Noongar Civilization – by Jethro

The Noongar are an aboriginal people who live in the south-west corner of australia. They have lived in the area for at least 45 000 years and had a hunter and gatherer based society with a complex code of lore. They also had certain taboos, like it was considered bad luck to hunt rare animals. The Noongar spoke 14 dialects and traveled within australia to trade, some times they traveled hundreds of kilometers at a time. All in all the noongar are a very old and traditional people that lived close to the earth but not very governmentally powerful civilization.


Noongar believed in spirits but did not worship them.There was both good spirits and bad spirits and they believed everything is connected to the land. They honor their ancestral creators with painting, music and dance. They know the time of creation as the Dreaming it was when spirits made all living things. The main spirit is the Waugal a rainbow serpent that is recognised as the giver of life as the Waugal created the rivers where it went.

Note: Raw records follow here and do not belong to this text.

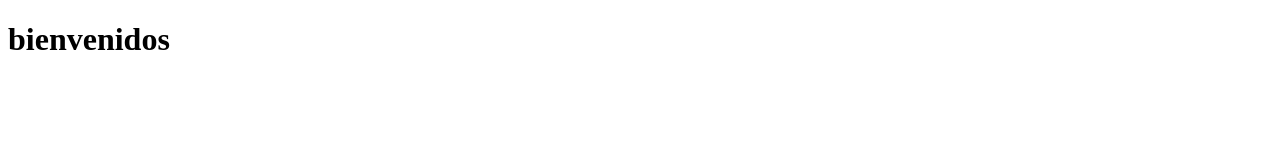
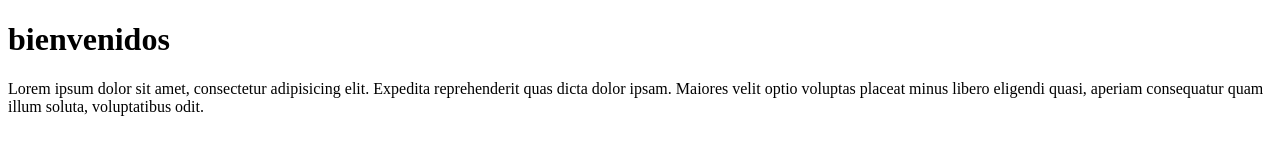
Before and after one commit to AndresOtero14/ProyectoPrueba, a plain HTML site: page index.html in a window 1280 px wide. Drawn offline with Linux system fonts and the light colour scheme.

Commit message:
agrego el footer y creo carpeta css para los estilos

```diff
--- a/index.html
+++ b/index.html
@@ -9,4 +9,7 @@
 <body>
     <h1> bienvenidos</h1>
 </body>
+<footer>
+    Lorem ipsum dolor sit amet, consectetur adipisicing elit. Expedita reprehenderit quas dicta dolor ipsam. Maiores velit optio voluptas placeat minus libero eligendi quasi, aperiam consequatur quam illum soluta, voluptatibus odit.
+</footer>
 </html>
```
Also changed, not shown: css/styles.css (added).
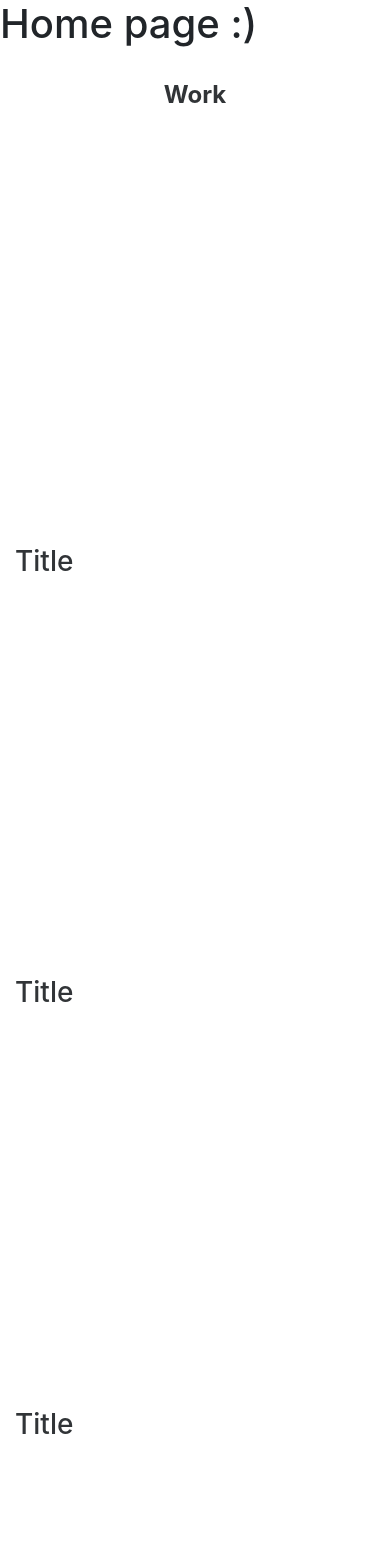
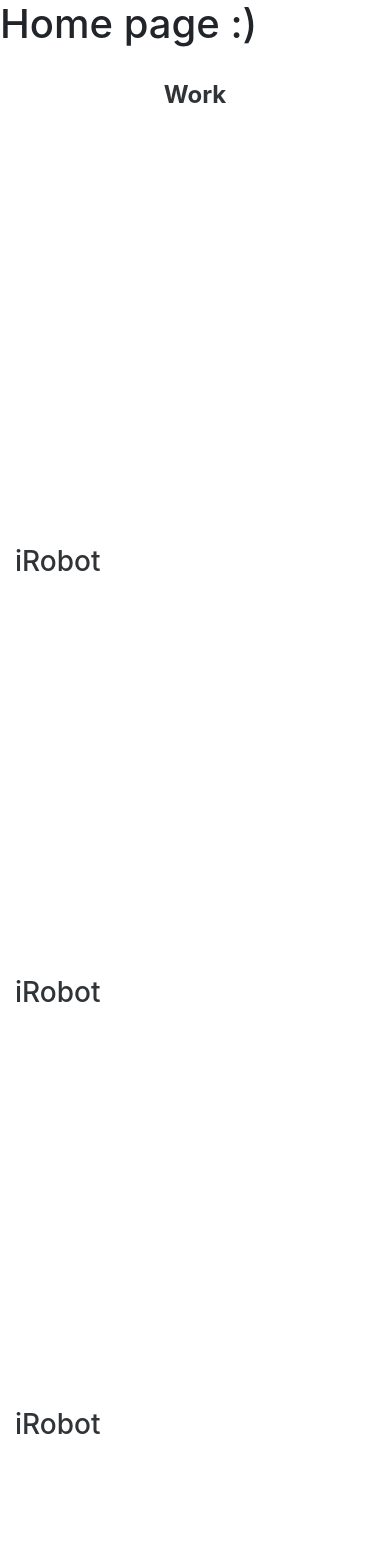
Before and after one commit to jwang329/jwang329.github.io, a React app: page / in a window 390 px wide. Shown: the top 1568 px of the page. Built offline with nearby package versions, Linux system fonts and the light colour scheme; the HTML template or start-up script is replaced by a standard one.

Commit message:
customized grid with cards

```diff
--- /dev/null
+++ b/client/src/components/pages/Card.js
@@ -0,0 +1,40 @@
+import React, { Component } from "react";
+
+import "../../utilities.css";
+import "./PhotoGrid.css";
+
+/**
+ * Card to render a photo and project preview
+ *
+ * Proptypes
+ * @param {string} title
+ */
+
+
+class Card extends Component {
+  constructor(props) {
+    super(props);
+    // Initialize Default State
+    this.state = {};
+  }
+
+  componentDidMount() {
+    // remember -- api calls go here!
+  }
+
+  render() {
+    return (
+      <>
+        <div className="col-md-4 col-lg-3 item">
+                <div className="box">
+                    <div className="cover">
+                    </div>
+                </div>
+                <h3>{this.props.title}</h3>
+            </div>
+      </>
+    );
+  }
+}
+
+export default Card;
--- a/client/src/components/pages/PhotoGrid.js
+++ b/client/src/components/pages/PhotoGrid.js
@@ -2,6 +2,9 @@
 
 import "../../utilities.css";
 import "./PhotoGrid.css";
+
+import Card from "./Card.js";
+
 
 
 class PhotoGrid extends Component {
@@ -16,7 +19,7 @@
     let card = (
         <>
         <div className="col-md-4 col-lg-3 item">
-                <div className="box" >
+                <div className="box" style={{backgroundImage: `url("https://www.freecodecamp.org/news/content/images/size/w2000/2020/12/fcc-bg-image-2.png")`}}>
                     <div className="cover">
                     </div>
                 </div>
@@ -34,6 +37,14 @@
                 <h2 className="text-center">Work </h2>
             </div>
             <div className="row people">
+                <Card title="iRobot"/>
+                <Card title="iRobot"/>
+                <Card title="iRobot"/>
+                <Card title="iRobot"/>
+                <Card title="iRobot"/>
+                <Card title="iRobot"/>
+                <Card title="iRobot"/>
+                <Card title="iRobot"/>
                 {card}
                 {card}
                 {card}
```
Also changed, not shown: client/src/components/pages/Card.css (added), client/src/medtronic.JPG (added).
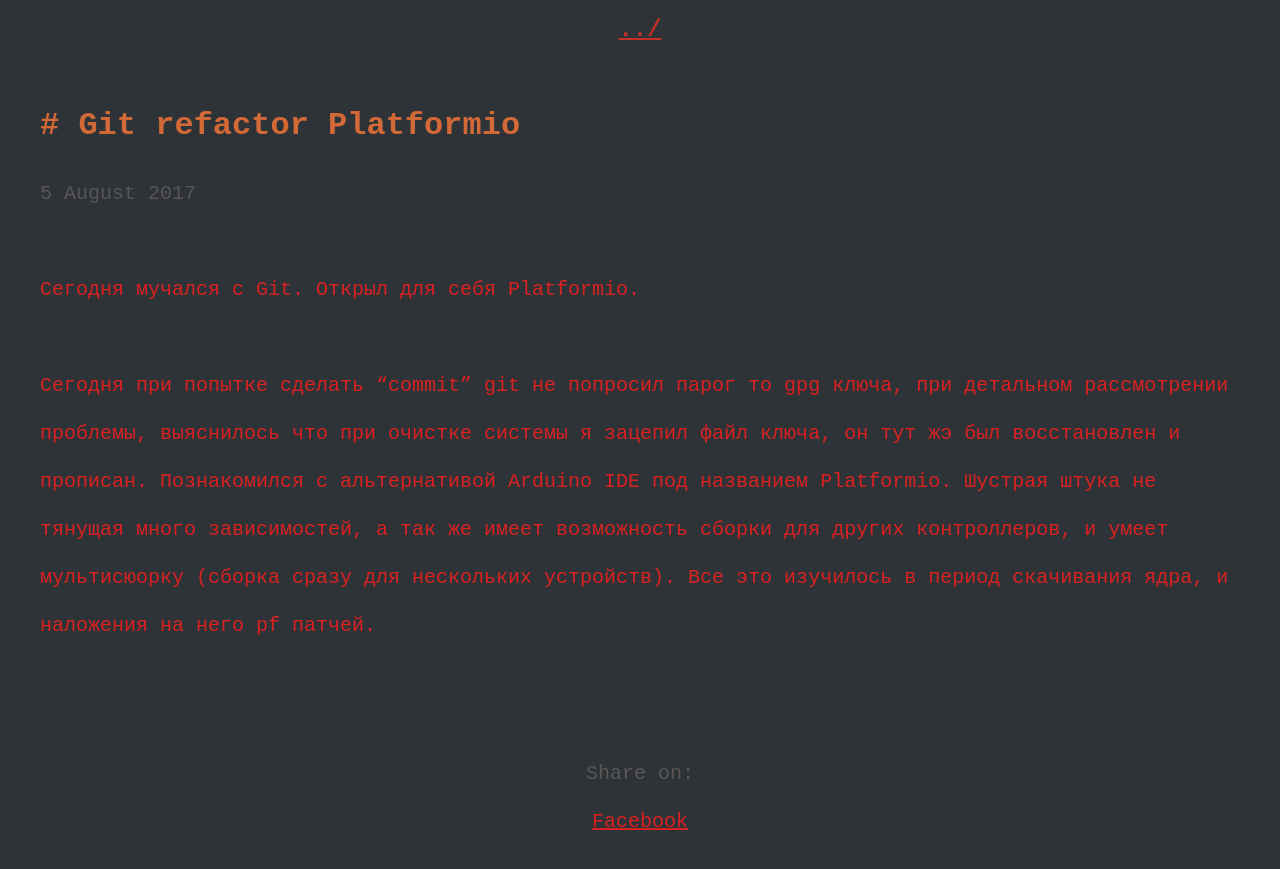
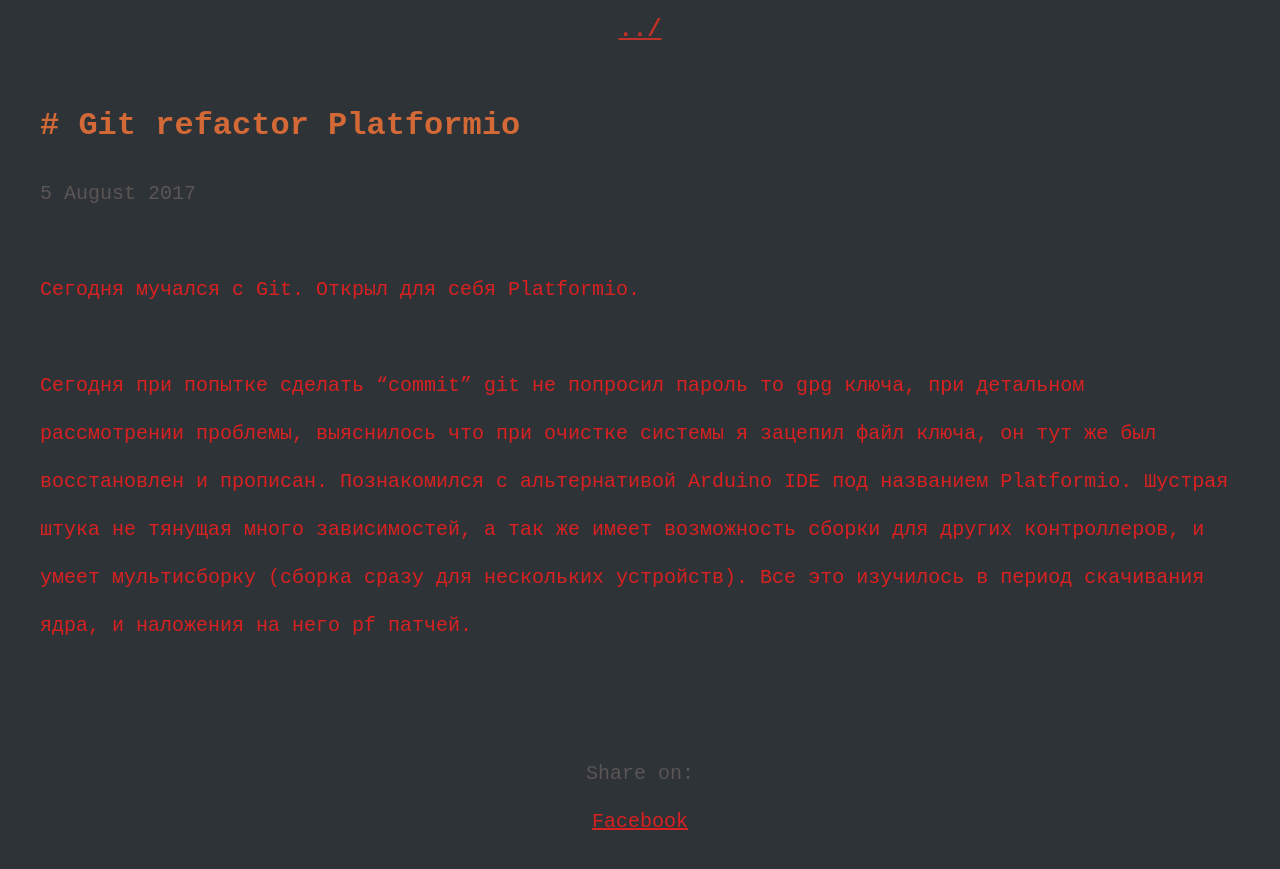
Before and after one commit to xxxvik-xakerxxx/xxxvik-xakerxxx.github.io, a Jekyll site: the page built from _posts/2017-08-05-Git-refactor-ino.markdown, in a window 1280 px wide and 900 px high. Shown: the top 869 px of the window. Built offline with Jekyll 4.4.1, drawn with Linux system fonts in a browser that asks for light colours.

Commit message:
new post

```diff
--- a/_posts/2017-08-05-Git-refactor-ino.markdown
+++ b/_posts/2017-08-05-Git-refactor-ino.markdown
@@ -11,6 +11,6 @@
 
 <!--more-->
 
-Сегодня при попытке сделать "commit" git  не попросил парог то gpg ключа, при детальном рассмотрении проблемы,  выяснилось что при очистке системы я зацепил файл ключа, он тут жэ был восстановлен и прописан.
-Познакомился с альтернативой Arduino IDE под названием Platformio. Шустрая штука не тянущая много зависимостей, а так же имеет возможность сборки для других контроллеров, и умеет мультисюорку (сборка сразу для нескольких устройств).
+Сегодня при попытке сделать "commit" git  не попросил пароль то gpg ключа, при детальном рассмотрении проблемы,  выяснилось что при очистке системы я зацепил файл ключа, он тут же был восстановлен и прописан.
+Познакомился с альтернативой Arduino IDE под названием Platformio. Шустрая штука не тянущая много зависимостей, а так же имеет возможность сборки для других контроллеров, и умеет мультисборку (сборка сразу для нескольких устройств).
 Все это изучилось в период скачивания ядра, и наложения на него pf патчей.
```
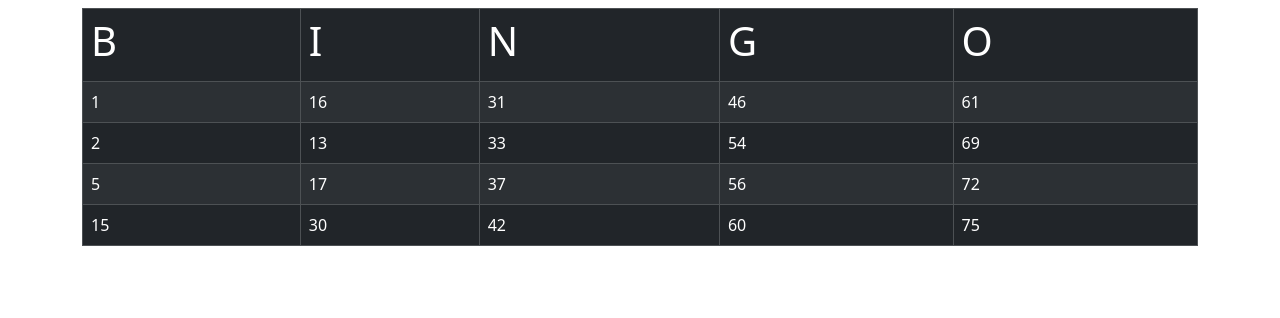
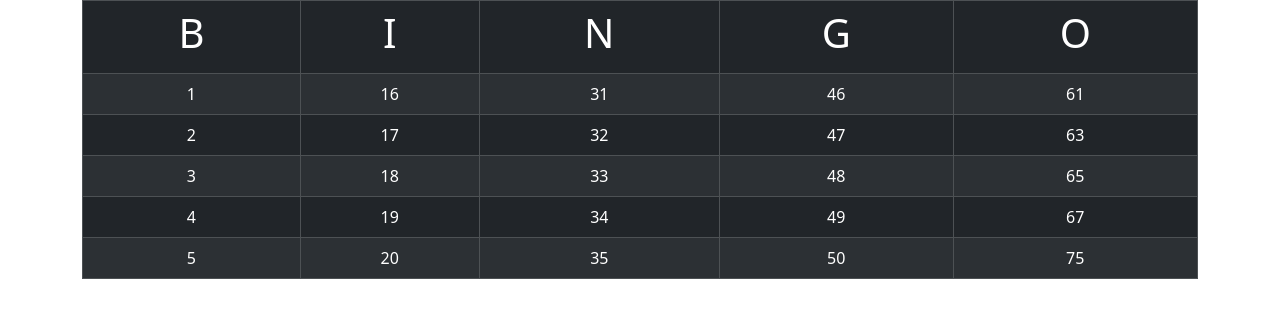
Before and after one commit to GeroGagelonia/Bingo_ka_sakin, a plain HTML site: page index.html in a window 1280 px wide. Drawn offline with nearby package versions, Linux system fonts and the light colour scheme.

Commit message:
index.html2

```diff
--- a/index.html
+++ b/index.html
@@ -1,17 +1,21 @@
-<!Doctype html>
+<!DOCTYPE html>
 <html lang="en">
     <head>
-    <meta charset="utf-8">
-    <meta name="viewport" content="width=device-width, initial-scale=1">
-    <title>Bootstrap demo</title>
+        <title>BINGO</title>
         <link href="https://cdn.jsdelivr.net/npm/bootstrap@5.3.3/dist/css/bootstrap.min.css" rel="stylesheet" integrity="sha384-QWTKZyjpPEjISv5WaRU9OFeRpok6YctnYmDr5pNlyT2bRjXh0JMhjY6hW+ALEwIH" crossorigin="anonymous">
+<script src="https://cdn.jsdelivr.net/npm/bootstrap@5.3.3/dist/js/bootstrap.bundle.min.js" integrity="sha384-YvpcrYf0tY3lHB60NNkmXc5s9fDVZLESaAA55NDzOxhy9GkcIdslK1eN7N6jIeHz" crossorigin="anonymous">
+
+</script>
+<script src="https://cdn.jsdelivr.net/npm/@popperjs/core@2.11.8/dist/umd/popper.min.js" integrity="sha384-I7E8VVD/ismYTF4hNIPjVp/Zjvgyol6VFvRkX/vR+Vc4jQkC+hVqc2pM8ODewa9r" crossorigin="anonymous">
+
+</script>
+<script src="https://cdn.jsdelivr.net/npm/bootstrap@5.3.3/dist/js/bootstrap.min.js" integrity="sha384-0pUGZvbkm6XF6gxjEnlmuGrJXVbNuzT9qBBavbLwCsOGabYfZo0T0to5eqruptLy" crossorigin="anonymous">
+
+</script>
+
     </head>
     <body>
-    <h1></h1>
-    <script src="https://cdn.jsdelivr.net/npm/bootstrap@5.3.3/dist/js/bootstrap.bundle.min.js" integrity="sha384-YvpcrYf0tY3lHB60NNkmXc5s9fDVZLESaAA55NDzOxhy9GkcIdslK1eN7N6jIeHz" crossorigin="anonymous"></script>
-  </head>
-  <body>
-    <div class="container">
+        <div class="container" style="text-align: center">
             <table class="table table-dark table-striped table-hover table-bordered">
                 <thead>
                     <th><h1>B</h1></th>
@@ -20,56 +24,47 @@
                     <th><h1>G</h1></th>
                     <th><h1>O</h1></th>
 
-
-
                 </thead>
                 <tbody>
                     <tr>
-<td>1</td>
-<td>16</td>
-<td>31</td>
-<td>46</td>
-<td>61</td>
+                        <td id = "gero1">1</td>
+                        <td id = "gero2">16</td>
+                        <td id = "gero3">31</td>
+                        <td id = "gero4">46</td>
+                        <td id = "gero5">61</td>
                     </tr>
                     <tr>
-    <td>2</td>
-    <td>13</td>
-    <td>33</td>
-    <td>54</td>
-    <td>69</td>
+                        <td id = "gero6">2</td>
+                        <td id = "gero7">17</td>
+                        <td id = "gero8">32</td>
+                        <td id = "gero9">47</td>
+                        <td id = "gero10">63</td>
                     </tr>
                     <tr>
-        <td>5</td>
-        <td>17</td>
-        <td>37</td>
-        <td>56</td>
-        <td>72</td>
+                        <td id = "gero11">3</td>
+                        <td id = "gero12">18</td>
+                        <td id = "gero13">33</td>
+                        <td id = "gero14">48</td>
+                        <td id = "gero15">65</td>
                     </tr>
                     <tr>
-            <td>15</td>
-            <td>30</td>
-            <td>42</td>
-            <td>60</td>
-            <td>75</td>
+                        <td id = "gero16">4</td>
+                        <td id = "gero17">19</td>
+                        <td id = "gero18">34</td>
+                        <td id = "gero19">49</td>
+                        <td id = "gero20">67</td>
+                    </tr>
+                    <tr>
+                        <td id = "gero21">5</td>
+                        <td id = "gero22">20</td>
+                        <td id = "gero23">35</td>
+                        <td id = "gero24">50</td>
+                        <td id = "gero25">75</td>
                     </tr>
 
-
-
                 </tbody>
-
-
-
-
-
-
             </table>
-
-
-
-
         </div>
-
-
+        <script src="./index.js"></script>
     </body>
-<script src="./index.js"></script>
 </html>
```
Lines whose indentation alone changed are shown as unchanged.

Among the Noongar there are 14 clans and each speaks its own dialect. A man could have several wives and could inherit them from older brother if they died. Men hunted with spears and boomerangs and women gather plants with digging sticks, some plants could be only be gathered by women also the tools used for these jobs could only be used by men and women doing these jobs. They did not harvest vegetables in seed or eat rare animals. Each family had its own piece of land which they hunted and gathered on. It was considered trespassing to go on someones land without permission. They used quarts instead of fint for knifes.


The Noongar had six months in a year, each one represented a change in weather. Other than weather the months signified what the Noongar would do, in Kambarang (Early Spring) the Noongar moved towards the coast where frogs and tortoises were caught. In Birak (Late Spring) the Noongar burned scrubland to force animal into the open for easier hunt. In Bunuru (Summer) the Noongar fished in the estuaries. In Djeran (Fall) the Noongar collected seeds for food. In Makuru (Early Winter) the Noongar move inland to hunt. In Djilba (Late Winter) the hunted kangaroos and emus. The Noongar ate a wide range of plants and animals some of which are kangaroo, emu, possum, snake, lizard, turtle, bardi grubs and some kinds of bird, also they ate a variety of tubers, nuts and berries.


Noongar paintings always have a story behind them and one or many water holes which is the center of life in the painting also there is usually rivers in between the water holes. There is usually people and animal around the water hole. The water holes and rivers are painted by make dots. Didgeridoos were sacred and often had paintings on them or were marked by hand prints. Didgeridoos could only be used by men and were used for healing.

The Noongar now today are still a thriving culture and there are more Noongar today than there ever has been in the past, but unfortunately a lot of their culture has been lost and out of 14 languages only 5 are now spoken. The Noongar today also have troubles with drugs and alcohol like many other first nation cultures, but have a strong community today.